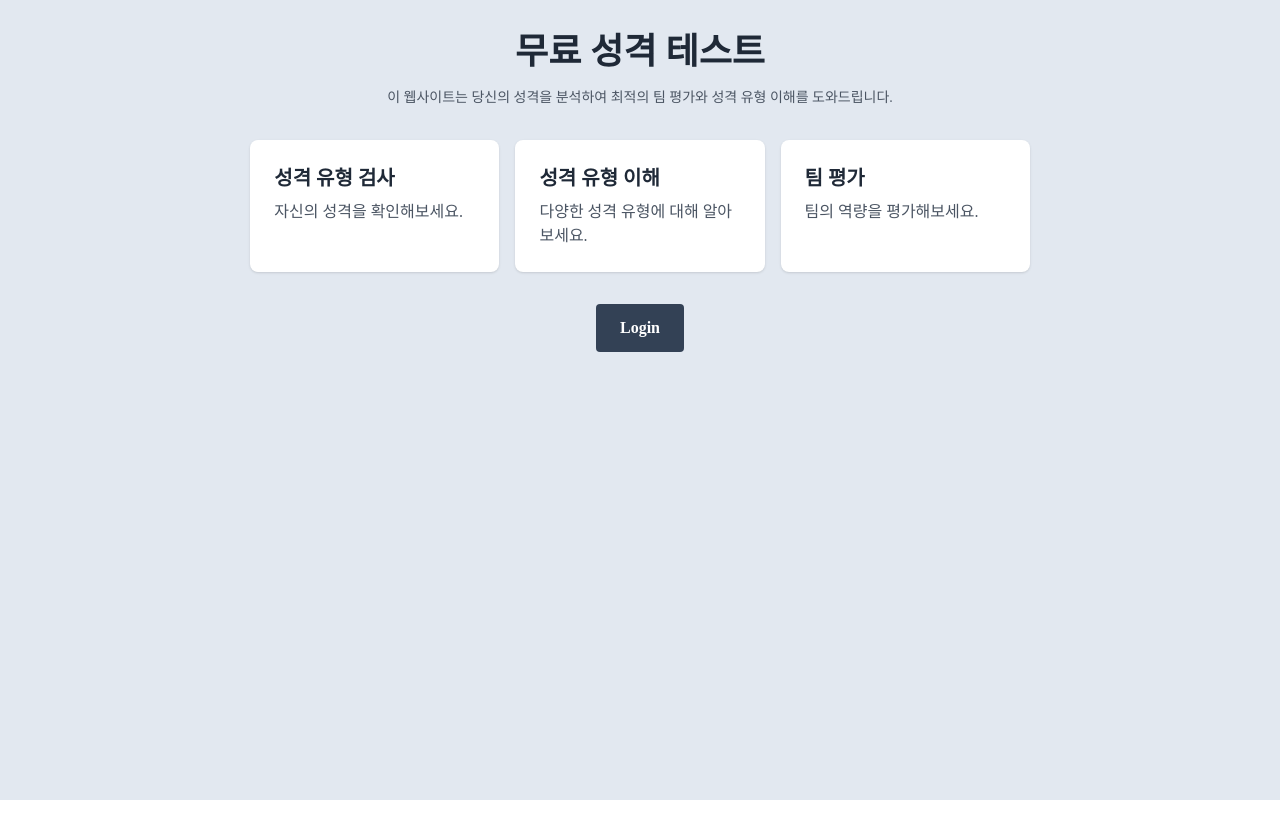
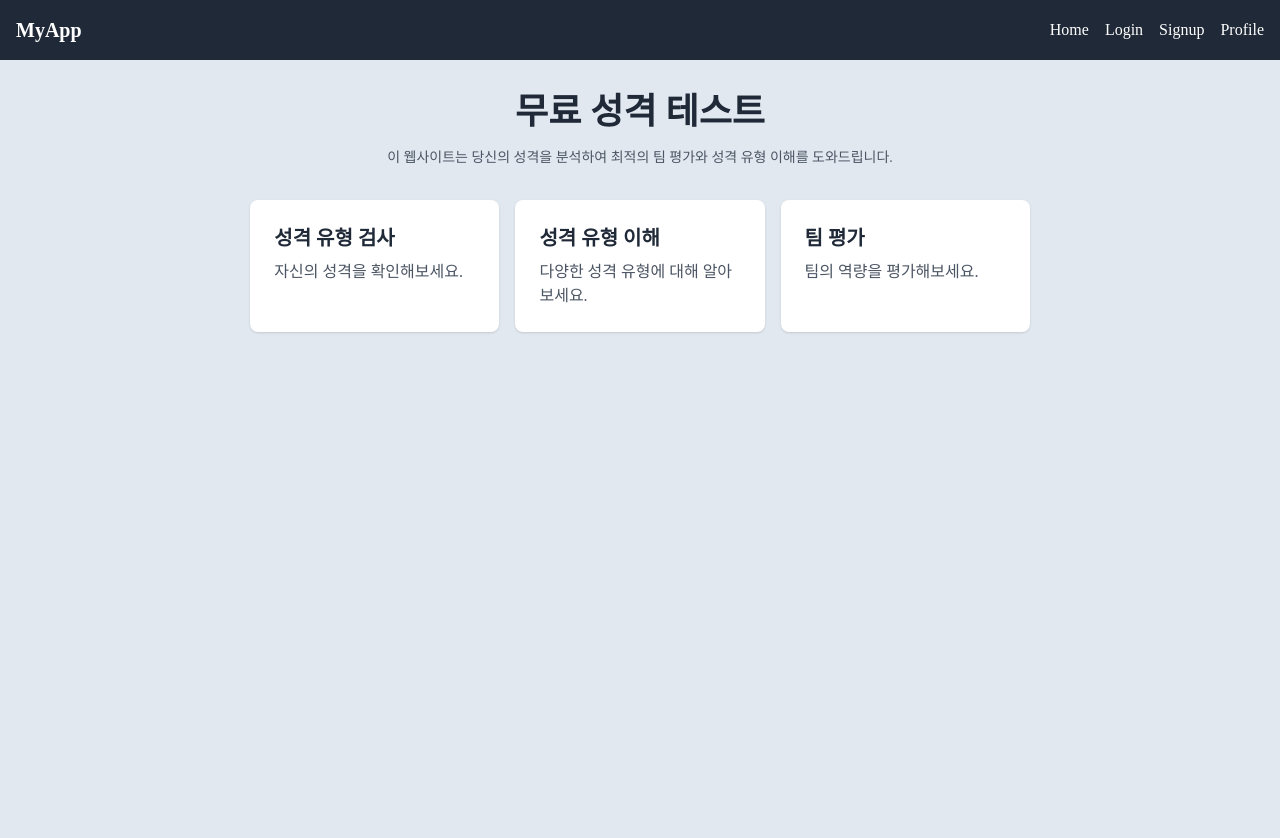
Before and after one commit to bonseung-dev/nbc-mbti-test, a React (Vite) app: page / in a window 1280 px wide. Shown: the top 838 px of the page. Before the commit the page ends 800 px from the top, so only its background shows below. Built offline with nearby package versions, Linux system fonts and the light colour scheme; a web font is replaced by a local one.

Commit message:
✨ Feat: 공통 레이아웃  구현
feat: 공통 레이아웃  구현

```diff
--- a/src/components/AuthForm/Login.jsx
+++ /dev/null
@@ -1,7 +0,0 @@
-import React from "react";
-
-const Login = () => {
-  return <div>로그인</div>;
-};
-
-export default Login;
--- a/src/components/AuthForm/Register.jsx
+++ /dev/null
@@ -1,7 +0,0 @@
-import React from "react";
-
-const Register = () => {
-  return <div>Register</div>;
-};
-
-export default Register;
--- /dev/null
+++ b/src/components/Header.jsx
@@ -0,0 +1,32 @@
+import React from "react";
+import { Link } from "react-router-dom";
+
+const Header = () => {
+  return (
+    <header className="bg-gray-800 text-white p-4">
+      <div className="container mx-auto flex justify-between items-center">
+        <Link to="/" className="text-xl font-bold">
+          MyApp
+        </Link>
+        <nav>
+          <ul className="flex space-x-4">
+            <li>
+              <Link to="/">Home</Link>
+            </li>
+            <li>
+              <Link to="/signin">Login</Link>
+            </li>
+            <li>
+              <Link to="/signup">Signup</Link>
+            </li>
+            <li>
+              <Link to="/profile">Profile</Link>
+            </li>
+          </ul>
+        </nav>
+      </div>
+    </header>
+  );
+};
+
+export default Header;
--- a/src/pages/Home.jsx
+++ b/src/pages/Home.jsx
@@ -34,14 +34,6 @@ const Home = () => {
           <p className="text-gray-600">팀의 역량을 평가해보세요.</p>
         </div>
       </div>
-
-      {/* 로그인 버튼 */}
-      <Link
-        to="/signin"
-        className="px-6 py-3 bg-slate-700 text-white font-semibold rounded hover:bg-slate-800 text-white transition"
-      >
-        Login
-      </Link>
     </div>
   );
 };
--- /dev/null
+++ b/src/shared/Layout.jsx
@@ -0,0 +1,15 @@
+import React from "react";
+import Header from "../components/Header";
+
+const Layout = ({ children }) => {
+  return (
+    <div className="min-h-screen flex flex-col text-white hover:text-black hover:shadow-lg transition">
+      {/* 공통 Header */}
+      <Header />
+      {/* 메인 콘텐츠 영역 */}
+      <main>{children}</main>
+    </div>
+  );
+};
+
+export default Layout;
--- a/src/shared/Router.jsx
+++ b/src/shared/Router.jsx
@@ -6,10 +6,12 @@ import Profile from "../pages/Profile";
 import Home from "../pages/Home";
 import Test from "../pages/Test";
 import Results from "../pages/Results";
+import Layout from "./Layout";
 
 const Router = () => {
   return (
     <BrowserRouter>
+      <Layout>
         <Routes>
           <Route path="/" element={<Home />} />
           <Route path="/signin" element={<SignIn />} />
@@ -18,6 +20,7 @@ const Router = () => {
           <Route path="/test" element={<Test />} />
           <Route path="/results" element={<Results />} />
         </Routes>
+      </Layout>
     </BrowserRouter>
   );
 };
```
Lines whose indentation alone changed are shown as unchanged.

### Instructions for the task
Where does the string "element" appear in the records above? Show every line that holds it.

### Output below
           <Route path="/" element={<Home />} />
           <Route path="/signin" element={<SignIn />} />
           <Route path="/test" element={<Test />} />
           <Route path="/results" element={<Results />} />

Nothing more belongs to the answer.